● **Action item**
Each line below containing the word "Project" needs to be shown.

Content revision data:
----------------------------------------
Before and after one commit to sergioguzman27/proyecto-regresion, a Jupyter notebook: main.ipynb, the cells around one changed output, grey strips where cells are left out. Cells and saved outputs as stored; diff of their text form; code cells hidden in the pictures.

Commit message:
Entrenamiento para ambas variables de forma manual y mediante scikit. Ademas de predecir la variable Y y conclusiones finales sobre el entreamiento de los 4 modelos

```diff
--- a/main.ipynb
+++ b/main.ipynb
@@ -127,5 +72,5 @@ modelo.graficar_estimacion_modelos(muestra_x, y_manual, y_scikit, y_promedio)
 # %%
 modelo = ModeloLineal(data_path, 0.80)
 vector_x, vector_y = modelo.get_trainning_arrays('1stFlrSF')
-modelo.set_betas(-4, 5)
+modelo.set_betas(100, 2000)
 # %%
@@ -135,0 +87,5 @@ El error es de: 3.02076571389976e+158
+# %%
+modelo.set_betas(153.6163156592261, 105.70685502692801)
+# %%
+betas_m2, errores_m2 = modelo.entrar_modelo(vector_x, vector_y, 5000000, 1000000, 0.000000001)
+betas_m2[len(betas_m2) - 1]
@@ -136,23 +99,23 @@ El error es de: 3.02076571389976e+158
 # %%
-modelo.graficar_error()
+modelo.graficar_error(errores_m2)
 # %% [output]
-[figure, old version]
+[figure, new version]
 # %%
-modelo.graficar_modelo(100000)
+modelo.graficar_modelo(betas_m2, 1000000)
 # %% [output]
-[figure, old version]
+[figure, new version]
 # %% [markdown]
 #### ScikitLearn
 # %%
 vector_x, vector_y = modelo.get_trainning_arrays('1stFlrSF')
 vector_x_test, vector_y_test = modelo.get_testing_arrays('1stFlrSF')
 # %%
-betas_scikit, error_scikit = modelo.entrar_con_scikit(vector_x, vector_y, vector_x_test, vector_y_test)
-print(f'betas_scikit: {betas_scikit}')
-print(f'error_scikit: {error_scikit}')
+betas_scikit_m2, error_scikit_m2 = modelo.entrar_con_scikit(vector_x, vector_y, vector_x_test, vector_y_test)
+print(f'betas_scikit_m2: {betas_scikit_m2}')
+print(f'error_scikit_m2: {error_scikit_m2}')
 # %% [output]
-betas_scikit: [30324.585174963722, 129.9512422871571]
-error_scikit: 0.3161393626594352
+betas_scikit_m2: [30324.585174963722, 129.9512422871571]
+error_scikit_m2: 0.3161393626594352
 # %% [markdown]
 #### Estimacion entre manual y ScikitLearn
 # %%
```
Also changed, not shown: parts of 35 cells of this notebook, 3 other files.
----------------------------------------
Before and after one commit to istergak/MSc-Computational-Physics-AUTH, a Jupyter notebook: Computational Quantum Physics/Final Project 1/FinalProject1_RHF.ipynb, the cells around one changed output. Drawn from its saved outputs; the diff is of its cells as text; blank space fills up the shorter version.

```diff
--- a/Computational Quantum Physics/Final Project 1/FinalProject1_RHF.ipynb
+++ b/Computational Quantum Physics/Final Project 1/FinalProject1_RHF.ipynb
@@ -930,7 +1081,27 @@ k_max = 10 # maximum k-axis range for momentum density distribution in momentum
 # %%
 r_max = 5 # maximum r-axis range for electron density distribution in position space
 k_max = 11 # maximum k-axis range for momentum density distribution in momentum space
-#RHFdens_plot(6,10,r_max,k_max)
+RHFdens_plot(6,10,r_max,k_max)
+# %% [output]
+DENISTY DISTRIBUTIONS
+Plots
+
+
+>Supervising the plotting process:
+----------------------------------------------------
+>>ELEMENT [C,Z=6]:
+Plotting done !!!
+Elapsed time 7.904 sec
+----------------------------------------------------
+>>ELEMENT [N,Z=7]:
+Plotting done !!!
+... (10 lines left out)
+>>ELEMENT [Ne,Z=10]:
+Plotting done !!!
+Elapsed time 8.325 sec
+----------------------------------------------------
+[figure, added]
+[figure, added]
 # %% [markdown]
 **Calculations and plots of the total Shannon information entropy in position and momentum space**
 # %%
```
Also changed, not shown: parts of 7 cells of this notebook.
----------------------------------------
● **Written solution**
Before and after one commit to istergak/MSc-Computational-Physics-AUTH, a Jupyter notebook: Computational Quantum Physics/Final Project 1/FinalProject1_RHF.ipynb, the cells around one changed output. Drawn from its saved outputs; the diff is of its cells as text; blank space fills up the shorter version.
--- a/Computational Quantum Physics/Final Project 1/FinalProject1_RHF.ipynb
+++ b/Computational Quantum Physics/Final Project 1/FinalProject1_RHF.ipynb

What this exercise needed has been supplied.